Exercise requirements –
What lines in the data below mention the string "className"? Copy them out.

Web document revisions
-.-.-

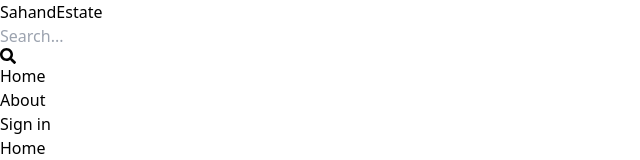
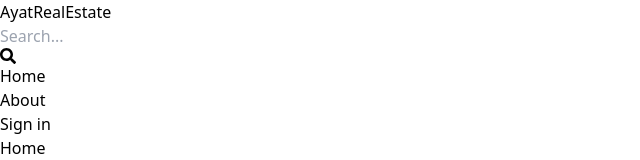
Before and after one commit to Mulew/AYAT_REAL_ESTATE, a React (Vite) app in the folder client/: page / in a window 1280 px wide. Shown: the top 160 px of the page, without its empty margins (0-640 px from the left). Built offline with nearby package versions, Linux system fonts and the light colour scheme.

Commit message:
changing the name of the site

```diff
--- a/client/src/components/Header.jsx
+++ b/client/src/components/Header.jsx
@@ -6,8 +6,8 @@ const Header = () => {
     <header className='bg-slate-200 shadow-md '>
         <div className='flex justify-between items-center max-w-6xl mx-auto py-1 px-3'>
             <h1 className='font-bold text-sm sm:text-xl flex flex-wrap'>
-                <span className='text-slate-500'>Sahand</span>
-                <span className='text-slate-700'>Estate</span>
+                <span className='text-slate-500'>Ayat</span>
+                <span className='text-slate-700'>RealEstate</span>
             </h1>
 
             <form className='bg-slate-100 p-1 rounded-lg flex items-center'>
```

-.-.-

Task response –
     <header className='bg-slate-200 shadow-md '>
         <div className='flex justify-between items-center max-w-6xl mx-auto py-1 px-3'>
             <h1 className='font-bold text-sm sm:text-xl flex flex-wrap'>
-                <span className='text-slate-500'>Sahand</span>
-                <span className='text-slate-700'>Estate</span>
+                <span className='text-slate-500'>Ayat</span>
+                <span className='text-slate-700'>RealEstate</span>
             <form className='bg-slate-100 p-1 rounded-lg flex items-center'>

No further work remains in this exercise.